But if you were following MadagascarTweet you would already know all this.
Lova Rakotomalala is spreading the news of the tumultuous Indian Ocean island, all the way from West Lafayette, Indiana. He is getting Twitter feeds from a network of friends in Madagascar and then translating them into English and putting them back out on Twitter, often with pictures.
“It used to be that if you googled Madagascar, all you would get is material on the movie,” said Rakotomalala. “But now with all the news, that is changing. You can find a lot more information about the country. It’s great that people are learning more about Madagascar.”
Rakotomalala, 31, has a PhD in biology and is doing research at Purdue University. He is gaining a lot of attention for his work in the new media to spread the news on Madagascar. He has a blog about Madagascar. He also contributes to Global Voices.
“The twittering is very recent. I learned about it when I went to a conference on new media. I did not use it very much. But when things started to happen in Madagascar in August, I wanted to know what was going on. I did an outreach online workshop on twittering to my friends. Now they are sending me short bits of information. The motivation is to give an accurate picture of what is going on.”
Rakotomalala is pleased to spread the news coming out of his native Madagascar, which he hasn't been back to since 2001, but he is not optimistic about the developments.
“People report a feeling of helplessness. Daily life is being disrupted. People report there is division in the army. The army is torn between the two leaders and that could lead to prolonged instability,” he said.
“Events today. Reports of rockets being fired by the army, it looks like that is from some hardcore people in the army, but not be everyone in the army. Unfortunately the army appears to remain divided,” he said.

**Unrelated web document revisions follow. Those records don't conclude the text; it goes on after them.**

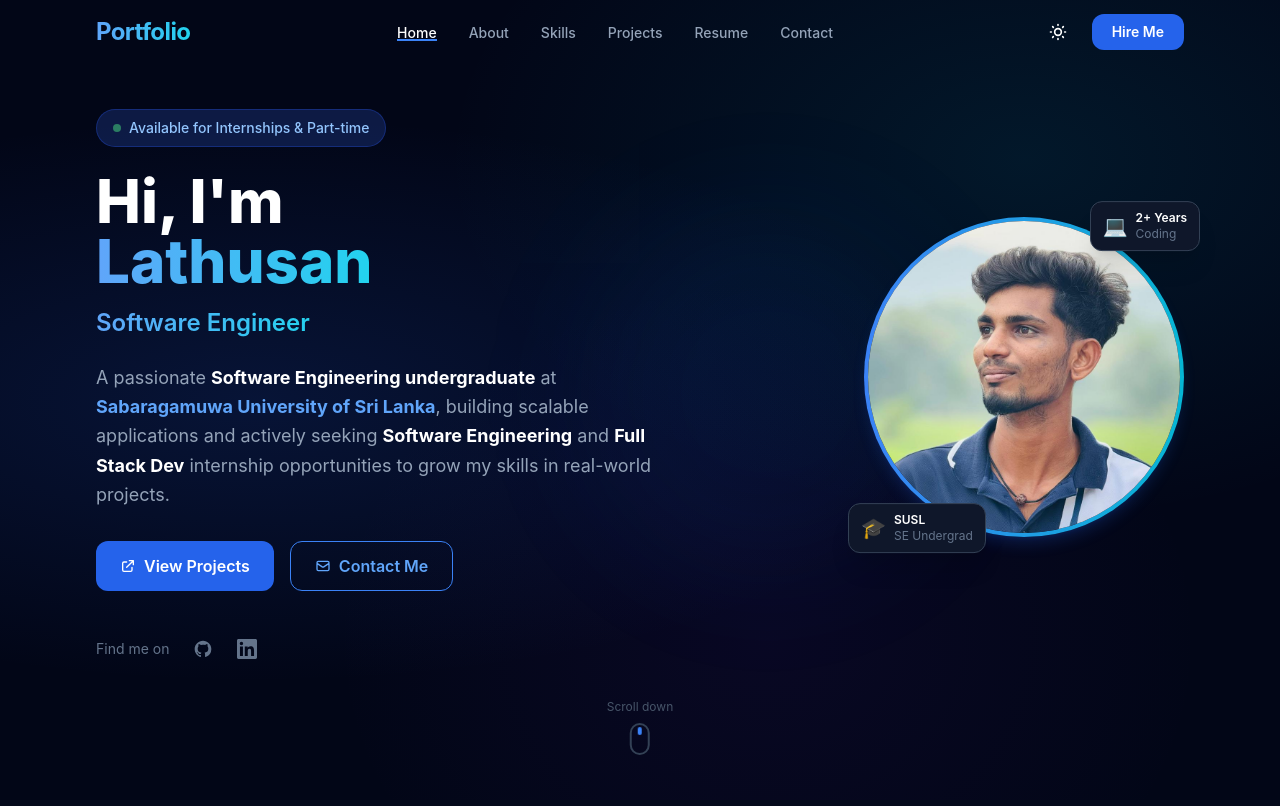
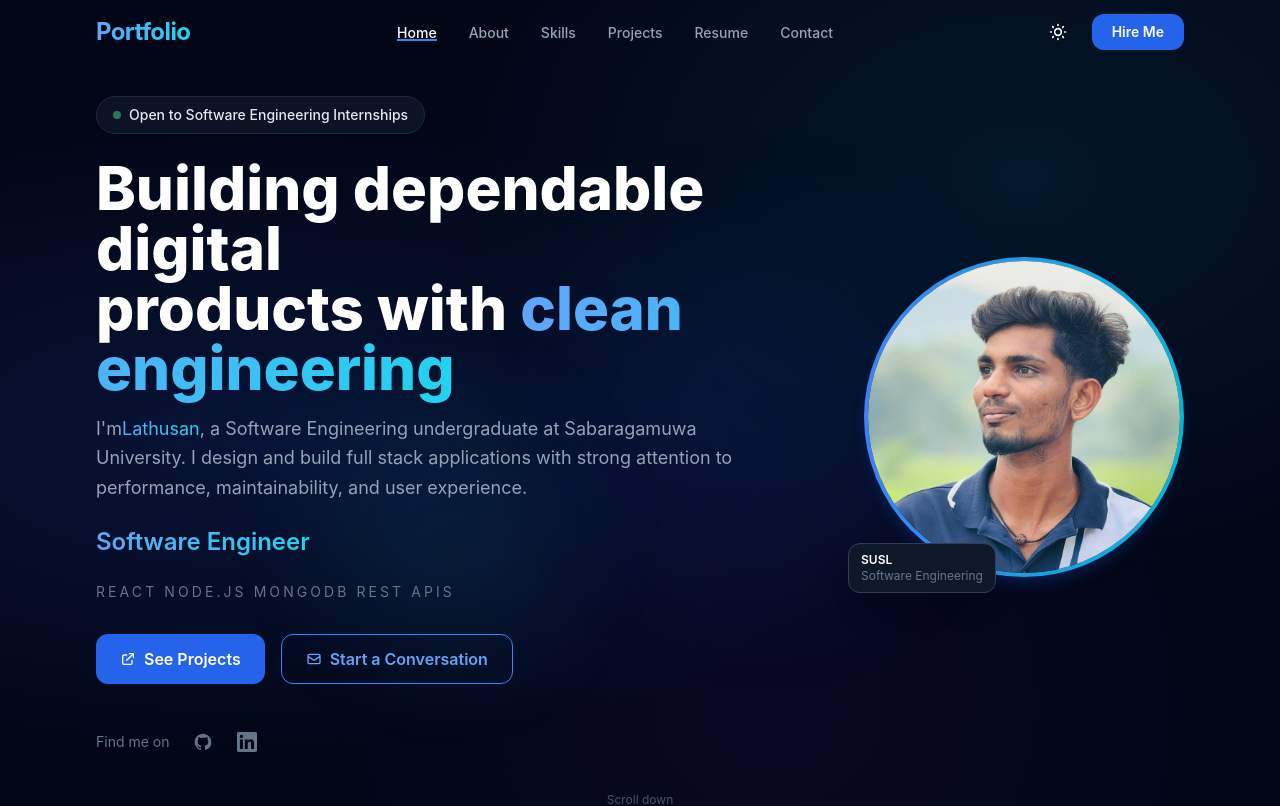
Before and after one commit to SanmuganathanLathusan/My-Portfolio, a React (Vite) app: page / in a window 1280 px wide. Shown: the top 806 px of the page. Built offline with nearby package versions, Linux system fonts and the light colour scheme.

Commit message:
modified src/components/Hero.jsx file

```diff
--- a/src/components/Hero.jsx
+++ b/src/components/Hero.jsx
@@ -4,8 +4,7 @@ import profileImg from '../assets/image1.png'
 const roles = [
   'Full Stack Developer',
   'Software Engineer',
-  'React Developer',
-  'Node.js Developer',
+
 ]
 
 function TypewriterText({ texts }) {
@@ -46,41 +45,39 @@ function TypewriterText({ texts }) {
 export default function Hero() {
   return (
     <section id="hero" className="relative min-h-screen flex items-center hero-bg grid-pattern overflow-hidden">
-      {/* Decorative blobs */}
       <div className="absolute top-1/4 right-1/4 w-96 h-96 bg-primary-600/10 rounded-full blur-3xl pointer-events-none animate-pulse-slow" />
-      <div className="absolute bottom-1/4 left-1/4 w-64 h-64 bg-cyan-500/8 rounded-full blur-3xl pointer-events-none animate-pulse-slow" style={{ animationDelay: '1.5s' }} />
+      <div className="absolute bottom-1/4 left-1/4 w-64 h-64 bg-cyan-500/10 rounded-full blur-3xl pointer-events-none animate-pulse-slow" style={{ animationDelay: '1.5s' }} />
 
       <div className="section-container w-full py-32 pt-24 relative z-10">
         <div className="flex flex-col lg:flex-row items-center justify-between gap-12">
 
-          {/* Left content */}
           <div className="flex-1 animate-slide-up">
-            {/* Badge */}
-            <div className="inline-flex items-center gap-2 px-4 py-2 rounded-full bg-primary-900/40 border border-primary-800/50 text-primary-300 text-sm font-medium mb-6">
+            <div className="inline-flex items-center gap-2 px-4 py-2 rounded-full bg-white/80 border border-gray-200 dark:bg-dark-800/80 dark:border-dark-700 text-dark-700 dark:text-dark-200 text-sm font-medium mb-6">
               <span className="w-2 h-2 rounded-full bg-green-400 animate-pulse" />
-              Available for Internships &amp; Part-time
+              Open to Software Engineering Internships
             </div>
 
-            {/* Name */}
             <h1 className="text-4xl sm:text-5xl md:text-6xl font-extrabold text-dark-900 dark:text-white leading-tight mb-4 transition-colors duration-300">
-              Hi, I'm <br />
-              <span className="gradient-text">Lathusan</span>
+              Building dependable digital
+              <br />
+              products with <span className="gradient-text">clean engineering</span>
             </h1>
 
-            {/* Typewriter */}
+            <p className="text-dark-600 dark:text-dark-300 text-lg leading-relaxed max-w-2xl mb-6 transition-colors duration-300">
+              I'm
+              <span className="gradient-text">Lathusan</span>
+              , a Software Engineering undergraduate at Sabaragamuwa University. I design and build
+              full stack applications with strong attention to performance, maintainability, and user experience.
+            </p>
+
             <div className="text-xl sm:text-2xl font-semibold text-dark-600 dark:text-dark-200 mb-6 h-8 transition-colors duration-300">
               <TypewriterText texts={roles} />
             </div>
 
-            {/* Description */}
-            <p className="text-dark-600 dark:text-dark-300 text-lg leading-relaxed max-w-xl mb-8 transition-colors duration-300">
-              A passionate <strong className="text-dark-900 dark:text-white">Software Engineering undergraduate</strong> at{' '}
-              <strong className="text-primary-600 dark:text-primary-400">Sabaragamuwa University of Sri Lanka</strong>, building
-              scalable applications and actively seeking <strong className="text-dark-900 dark:text-white">Software Engineering</strong> and <strong className="text-dark-900 dark:text-white">Full Stack Dev</strong> internship opportunities to grow my skills
-              in real-world projects.
+            <p className="text-dark-500 dark:text-dark-400 text-sm uppercase tracking-[0.22em] mb-8">
+              React  Node.js  MongoDB  REST APIs
             </p>
 
-            {/* CTA buttons */}
             <div className="flex flex-wrap gap-4 mb-12">
               <a
                 href="#projects"
@@ -90,7 +87,7 @@ export default function Hero() {
                 <svg className="w-4 h-4" fill="none" stroke="currentColor" viewBox="0 0 24 24">
                   <path strokeLinecap="round" strokeLinejoin="round" strokeWidth={2} d="M10 6H6a2 2 0 00-2 2v10a2 2 0 002 2h10a2 2 0 002-2v-4M14 4h6m0 0v6m0-6L10 14" />
                 </svg>
-                View Projects
+                See Projects
               </a>
               <a
                 href="#contact"
@@ -100,11 +97,10 @@ export default function Hero() {
                 <svg className="w-4 h-4" fill="none" stroke="currentColor" viewBox="0 0 24 24">
                   <path strokeLinecap="round" strokeLinejoin="round" strokeWidth={2} d="M3 8l7.89 5.26a2 2 0 002.22 0L21 8M5 19h14a2 2 0 002-2V7a2 2 0 00-2-2H5a2 2 0 00-2 2v10a2 2 0 002 2z" />
                 </svg>
-                Contact Me
+                Start a Conversation
               </a>
             </div>
 
-            {/* Social links */}
             <div className="flex items-center gap-6">
               <span className="text-dark-400 text-sm">Find me on</span>
               {[
@@ -141,38 +137,24 @@ export default function Hero() {
             </div>
           </div>
 
-          {/* Right: Avatar placeholder */}
           <div className="flex-shrink-0 animate-float">
             <div className="relative w-64 h-64 md:w-80 md:h-80">
-              {/* Outer glow ring */}
               <div className="absolute inset-0 rounded-full bg-gradient-to-r from-primary-500 to-cyan-500 p-1 glow">
                 <div className="w-full h-full rounded-full bg-white dark:bg-dark-800 flex items-center justify-center overflow-hidden transition-colors">
                   <img src={profileImg} alt="Lathusan" className="w-full h-full object-cover scale-110" />
                 </div>
               </div>
 
-              {/* Floating badge - University */}
-              <div className="absolute -bottom-4 -left-4 bg-gray-50 border border-gray-200 dark:bg-dark-800 dark:border-dark-600 rounded-xl px-3 py-2 flex items-center gap-2 shadow-xl transition-colors">
-                <span className="text-xl">🎓</span>
-                <div>
-                  <div className="text-dark-900 dark:text-white text-xs font-semibold transition-colors">SUSL</div>
-                  <div className="text-dark-500 dark:text-dark-400 text-xs transition-colors">SE Undergrad</div>
-                </div>
+              <div className="absolute -bottom-4 -left-4 bg-white border border-gray-200 dark:bg-dark-800 dark:border-dark-600 rounded-xl px-3 py-2 shadow-xl transition-colors">
+                <div className="text-dark-900 dark:text-white text-xs font-semibold transition-colors">SUSL</div>
+                <div className="text-dark-500 dark:text-dark-400 text-xs transition-colors">Software Engineering</div>
               </div>
 
-              {/* Floating badge - Exp */}
-              <div className="absolute -top-4 -right-4 bg-gray-50 border border-gray-200 dark:bg-dark-800 dark:border-dark-600 rounded-xl px-3 py-2 flex items-center gap-2 shadow-xl transition-colors">
-                <span className="text-xl">💻</span>
-                <div>
-                  <div className="text-dark-900 dark:text-white text-xs font-semibold transition-colors">2+ Years</div>
-                  <div className="text-dark-500 dark:text-dark-400 text-xs transition-colors">Coding</div>
-                </div>
-              </div>
+
             </div>
           </div>
         </div>
 
-        {/* Scroll indicator */}
         <div className="absolute bottom-8 left-1/2 -translate-x-1/2 flex flex-col items-center gap-2 text-dark-500 text-xs transition-colors">
           <span>Scroll down</span>
           <div className="w-5 h-8 border-2 border-dark-300 dark:border-dark-600 rounded-full flex justify-center pt-1 transition-colors">
```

Rakotomalala said he is sticking to his mission of getting the news out about Madagascar without taking sides in the ongoing political battle.
“The grievances voice by Rajoelina may be warranted. But people say the way he’s trying to fix it is unacceptable. He took the country hostage. It was not done in a democratic way,” he said.
He said lots of Malagasies believe that Rajoelina is being backed by France, which objects to Ravalomanana’s policies that reduced French hegemony in Madagascar.
“I can say that my relatives back in Madagascar — my aunties and my cousins — are like many other people. They are trying to focus on returning to normal everyday life,” he said.
Rakotomalala said he reads as many of Madagascar’s newspapers as he can find online. “I have to read them all because they all have different biases and I have to see what they are saying and then figure out what is really going on,” he said.
“Both sides — Ravalomanana and Rajoelina — are very powerful in the media,” said Rakotomalala. They have radio stations and tv stations and as a result there is a media war in Madagascar that is very intense. It is tough for journalists. Reporters Without Borders issued a report that said the status of journalists is very difficult now in Madagascar. Some have been attacked.”
But he is quick to deny that he is working as a journalist. “I am not a journalist, no, no. I am just gathering stories from other new media users and getting them out to a wider audience. I am getting opinions and reports on events from ordinary people. I like it when they send photos to verify events. But we are not real journalists. We are not doing investigations or fact-finding. We are complementary to journalism.”